Prioritising our Primary Care

Congratulations to East Surrey Hospital’s “Surrey and Sussex Healthcare NHS Trust” which this week has been rated ‘outstanding’. This marks a major turnaround and a hugely deserved reward for the dedication of its staff.  I know that the investment into A&E in particular has been put to great use. 

I am also pleased that expansion work has started at Billingshurst Surgery: it has taken a lot of effort by the team but will result in enhanced facilities for the growing community. 

Unfortunately it isn’t all good news and many will have been concerned by the BBC report showing the high ratio of patients to GPs in Horsham and Mid Sussex.

I am pleased to say that despite the BBC report the last patient survey (taken in 2018) showed local practices performing above the national average on both providing appointments and the choice of appointment offered.  Everyone will have their own experience and it will vary between practices but the BBC report and patient satisfaction is not necessarily contradictory: more factors effect demand for GP appointments than the simple numbers of patients (including the general health of the population). 

The BBC report does however highlight a real concern:  despite similar GP funding patterns nationally there is a particular difficulty in filling GP vacancies when these are advertised locally (the same is true across much of the South East).  There is a risk of this problem becoming more acute as GPs retire (with pension changes increasing the number of early retirements) at a time when patient numbers continue to rise. 

Training new doctors requires, of course, a multi-year “lead time” and nationally we are now training more GPs than ever before:  as the BBC points out in its report “A few years ago one in 10 training places were going unfilled but last year they were all filled - in fact extra places were opened up as 3,400 people went into training”.

Increased numbers of GPs will help ensure that patients can access appointments within a reasonable time frame and the Government’s Long Term Investment Plan for the NHS puts GP services at the heart of its expansion:  primary medical and community health services are receiving a £4.5bn uplift in spending, making them the largest single beneficiary of the new NHS investment.

However while this bodes well for the medium term the local doctor-led Clinical Commissioning Group is actively looking at ways we can in short term ensure that each local practice has the ability where necessary to bolster its service including through enhanced cross-practice support. 

As part of this plan the CCG are looking at the potential for Horsham Hospital to become a vibrant local integrated primary and community hub: offering treatment for minor injuries and minor illness across seven days a week and later into the evenings.
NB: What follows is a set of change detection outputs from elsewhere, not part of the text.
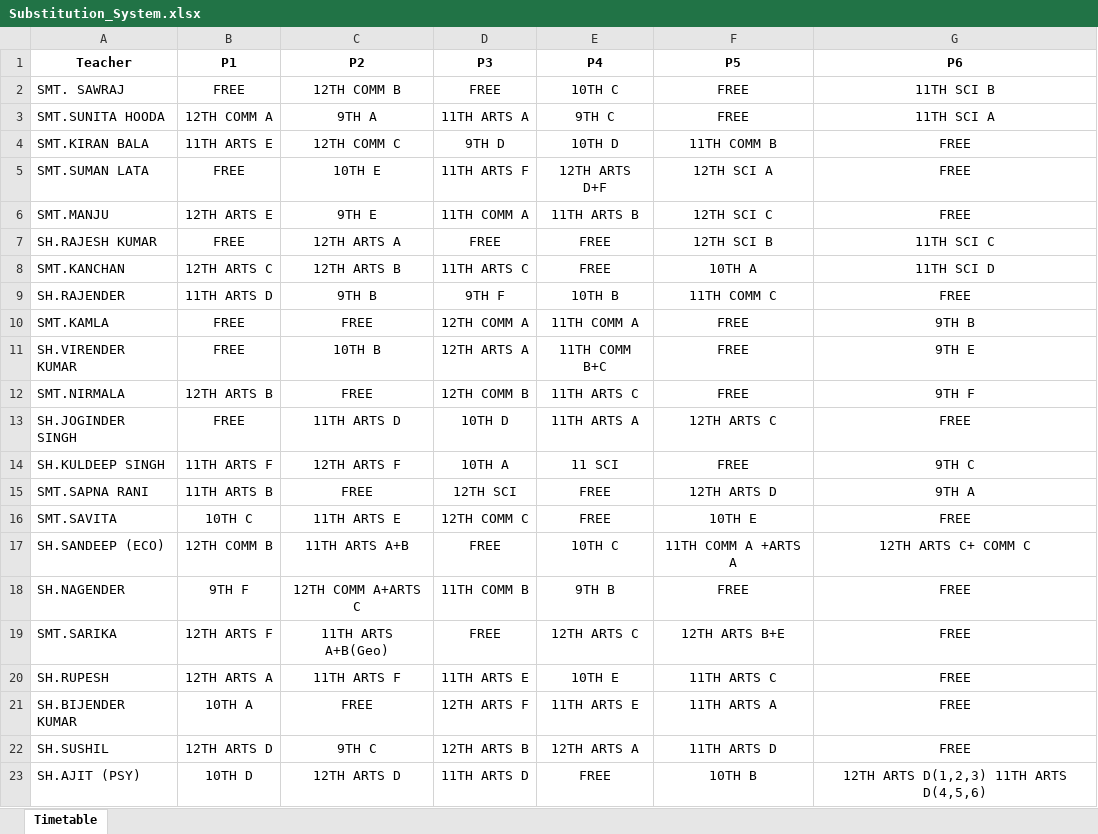
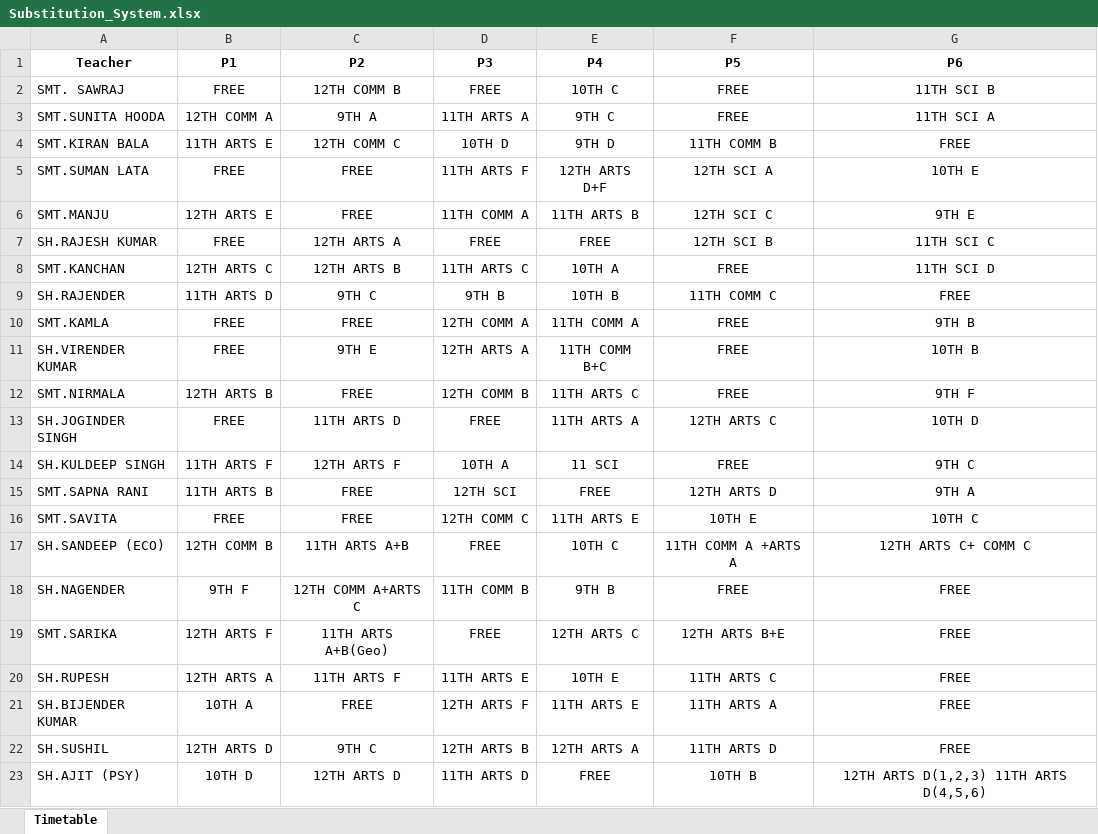
Before and after one commit to JaiGoel12/Substitute-management-v2, an Excel workbook: public/Substitution_System.xlsx, sheet Timetable, drawn as a sheet; only a part is shown; values as stored, in another font and other column widths than the file's, no borders; the diff covers the shown part only; the diff names each change by its address in the sheet, - before the commit and + after, or states it on an @@ line.

```diff
--- a/public/Substitution_System.xlsx (sheet Timetable)
+++ b/public/Substitution_System.xlsx (sheet Timetable)
-D4 (P3): 9TH D
+D4 (P3): 10TH D
-E4 (P4): 10TH D
+E4 (P4): 9TH D
-C5 (P2): 10TH E
+C5 (P2): FREE
-G5 (P6): FREE
+G5 (P6): 10TH E
-C6 (P2): 9TH E
+C6 (P2): FREE
-G6 (P6): FREE
+G6 (P6): 9TH E
-E8 (P4): FREE
+E8 (P4): 10TH A
-F8 (P5): 10TH A
+F8 (P5): FREE
-C9 (P2): 9TH B
+C9 (P2): 9TH C
-D9 (P3): 9TH F
+D9 (P3): 9TH B
-C11 (P2): 10TH B
+C11 (P2): 9TH E
-G11 (P6): 9TH E
+G11 (P6): 10TH B
-D13 (P3): 10TH D
+D13 (P3): FREE
-G13 (P6): FREE
+G13 (P6): 10TH D
-B16 (P1): 10TH C
+B16 (P1): FREE
-C16 (P2): 11TH ARTS E
+C16 (P2): FREE
-E16 (P4): FREE
+E16 (P4): 11TH ARTS E
-G16 (P6): FREE
+G16 (P6): 10TH C
```
Also changed, not shown: 31 edited cells elsewhere in this sheet, 1 other file.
This plan is still being developed but it would be an exciting way to provide additional health support to the community and back-up for GPs practices:  both nationally through training more doctors and locally through innovative planning to provide the right support the NHS is committed to enhancing its primary care.


Photo caption: Jeremy Quin visited Holbrook School last week to congratulate them on raising their KS2 results to well above the national average:  one of many great results locally.   As part of the visit the Headteacher Mr Holmes introduced Mr Quin to the School Council.